EXERCISE INSTRUCTIONS
Scan the following data for lines with "width" and state how many there are, as a number only.

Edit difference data
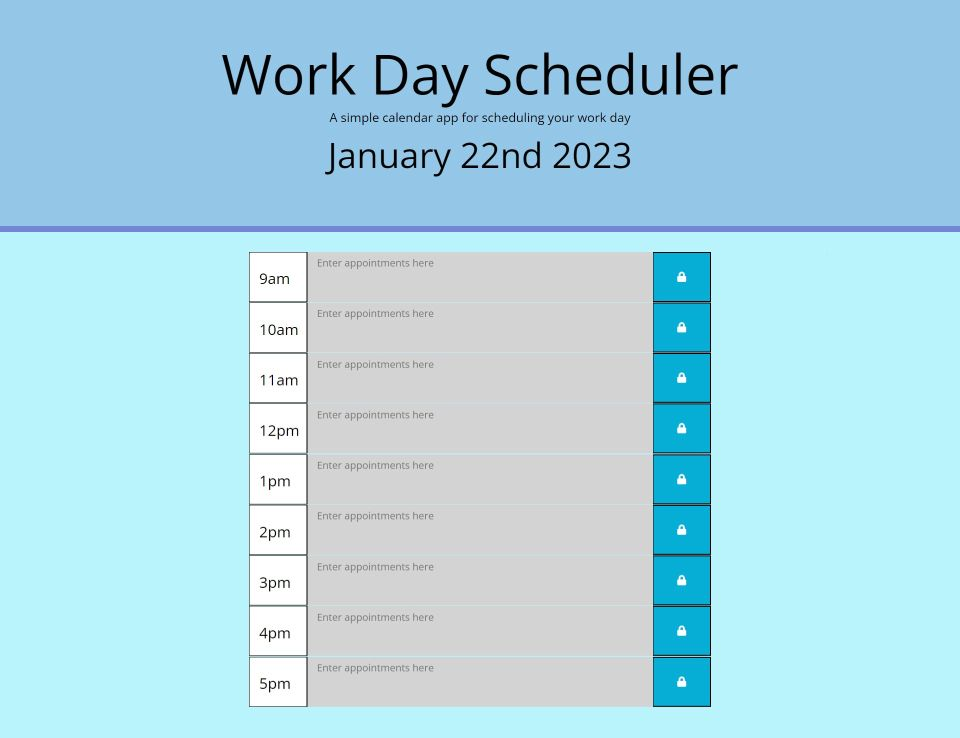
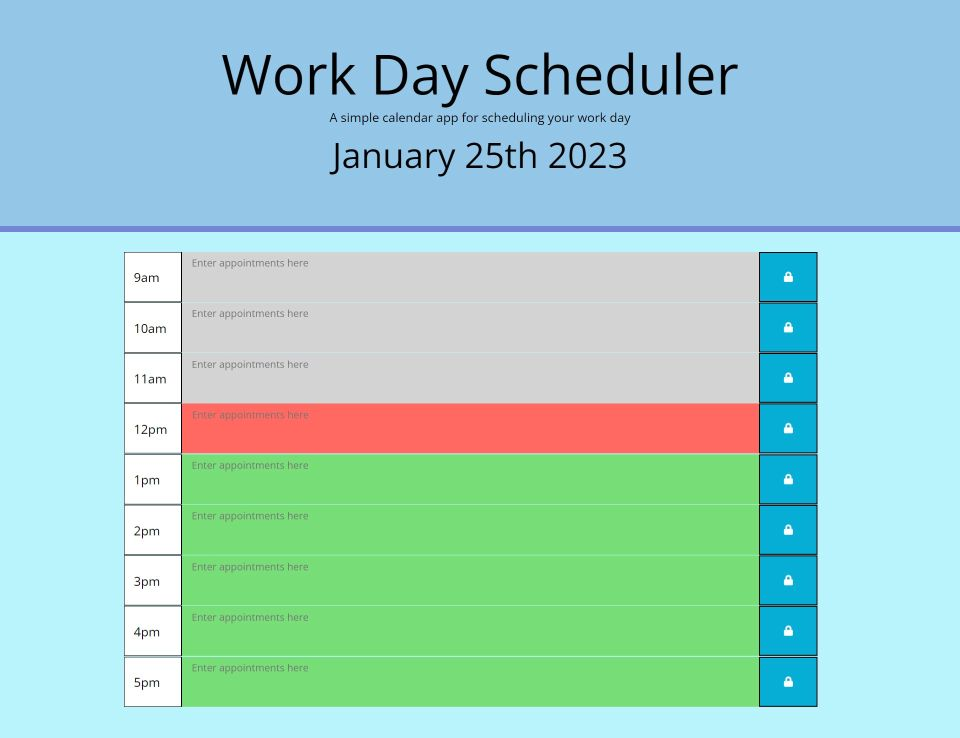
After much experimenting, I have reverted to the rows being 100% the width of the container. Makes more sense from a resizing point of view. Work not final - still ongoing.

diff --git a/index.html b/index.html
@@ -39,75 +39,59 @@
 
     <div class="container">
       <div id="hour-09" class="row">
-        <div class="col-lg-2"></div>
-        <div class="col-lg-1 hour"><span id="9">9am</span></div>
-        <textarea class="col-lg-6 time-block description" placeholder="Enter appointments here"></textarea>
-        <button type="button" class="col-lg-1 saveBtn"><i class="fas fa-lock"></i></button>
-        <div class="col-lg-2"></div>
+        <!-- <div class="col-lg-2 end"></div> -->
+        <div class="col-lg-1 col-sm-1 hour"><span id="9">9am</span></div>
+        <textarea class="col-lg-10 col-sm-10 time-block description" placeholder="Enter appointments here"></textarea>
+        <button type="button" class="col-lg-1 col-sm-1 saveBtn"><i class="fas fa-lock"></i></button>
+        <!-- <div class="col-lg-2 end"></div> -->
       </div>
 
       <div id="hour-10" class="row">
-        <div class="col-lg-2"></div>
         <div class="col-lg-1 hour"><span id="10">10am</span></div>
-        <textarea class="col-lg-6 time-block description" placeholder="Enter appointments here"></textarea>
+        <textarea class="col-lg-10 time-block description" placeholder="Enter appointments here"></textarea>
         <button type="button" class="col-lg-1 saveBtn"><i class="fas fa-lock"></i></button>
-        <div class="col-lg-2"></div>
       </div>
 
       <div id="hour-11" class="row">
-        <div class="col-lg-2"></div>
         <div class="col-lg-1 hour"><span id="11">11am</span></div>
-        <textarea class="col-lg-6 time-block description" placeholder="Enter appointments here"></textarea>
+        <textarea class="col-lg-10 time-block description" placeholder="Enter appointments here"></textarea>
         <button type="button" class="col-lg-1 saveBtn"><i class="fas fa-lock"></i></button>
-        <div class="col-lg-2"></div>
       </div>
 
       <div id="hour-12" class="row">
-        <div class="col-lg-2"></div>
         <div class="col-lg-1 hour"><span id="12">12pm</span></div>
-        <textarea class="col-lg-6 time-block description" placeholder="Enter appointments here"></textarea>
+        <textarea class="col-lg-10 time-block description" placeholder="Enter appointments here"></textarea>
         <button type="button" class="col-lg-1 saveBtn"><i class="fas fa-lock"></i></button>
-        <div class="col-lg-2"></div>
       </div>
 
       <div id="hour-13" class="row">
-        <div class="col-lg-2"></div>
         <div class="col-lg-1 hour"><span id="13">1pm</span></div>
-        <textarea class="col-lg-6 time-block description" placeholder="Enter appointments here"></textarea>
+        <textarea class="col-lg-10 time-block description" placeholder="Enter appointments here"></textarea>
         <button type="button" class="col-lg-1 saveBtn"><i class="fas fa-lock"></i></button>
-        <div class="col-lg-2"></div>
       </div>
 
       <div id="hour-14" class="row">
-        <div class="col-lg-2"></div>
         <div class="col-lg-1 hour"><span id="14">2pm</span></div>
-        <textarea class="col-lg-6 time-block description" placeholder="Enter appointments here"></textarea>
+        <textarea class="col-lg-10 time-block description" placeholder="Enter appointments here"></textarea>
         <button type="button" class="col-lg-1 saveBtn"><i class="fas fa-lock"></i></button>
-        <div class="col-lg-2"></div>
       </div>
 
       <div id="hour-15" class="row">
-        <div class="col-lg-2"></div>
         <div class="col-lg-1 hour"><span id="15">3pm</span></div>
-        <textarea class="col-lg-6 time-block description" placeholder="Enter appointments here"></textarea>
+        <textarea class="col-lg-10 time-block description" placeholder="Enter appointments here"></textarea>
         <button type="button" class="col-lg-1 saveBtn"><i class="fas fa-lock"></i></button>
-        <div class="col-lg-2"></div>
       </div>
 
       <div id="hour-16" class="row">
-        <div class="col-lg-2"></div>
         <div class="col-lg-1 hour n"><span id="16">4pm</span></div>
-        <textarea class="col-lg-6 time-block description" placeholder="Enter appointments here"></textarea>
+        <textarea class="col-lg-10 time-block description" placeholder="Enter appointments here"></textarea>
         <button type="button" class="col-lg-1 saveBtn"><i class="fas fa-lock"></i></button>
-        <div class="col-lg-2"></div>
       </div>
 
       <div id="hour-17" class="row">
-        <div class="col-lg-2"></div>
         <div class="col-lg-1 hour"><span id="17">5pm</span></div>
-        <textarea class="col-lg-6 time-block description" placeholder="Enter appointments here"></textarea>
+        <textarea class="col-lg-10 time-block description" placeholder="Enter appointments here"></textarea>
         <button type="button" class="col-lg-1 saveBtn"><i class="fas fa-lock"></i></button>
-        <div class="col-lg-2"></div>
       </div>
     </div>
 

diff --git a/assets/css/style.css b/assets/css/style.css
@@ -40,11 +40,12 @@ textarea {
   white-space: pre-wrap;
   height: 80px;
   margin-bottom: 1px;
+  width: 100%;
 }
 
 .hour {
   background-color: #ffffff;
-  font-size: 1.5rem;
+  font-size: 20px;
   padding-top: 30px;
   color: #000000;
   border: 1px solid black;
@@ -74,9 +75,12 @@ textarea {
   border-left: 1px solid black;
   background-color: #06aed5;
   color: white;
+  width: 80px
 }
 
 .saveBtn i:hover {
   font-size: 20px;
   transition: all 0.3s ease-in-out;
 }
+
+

TASK SOLUTION
3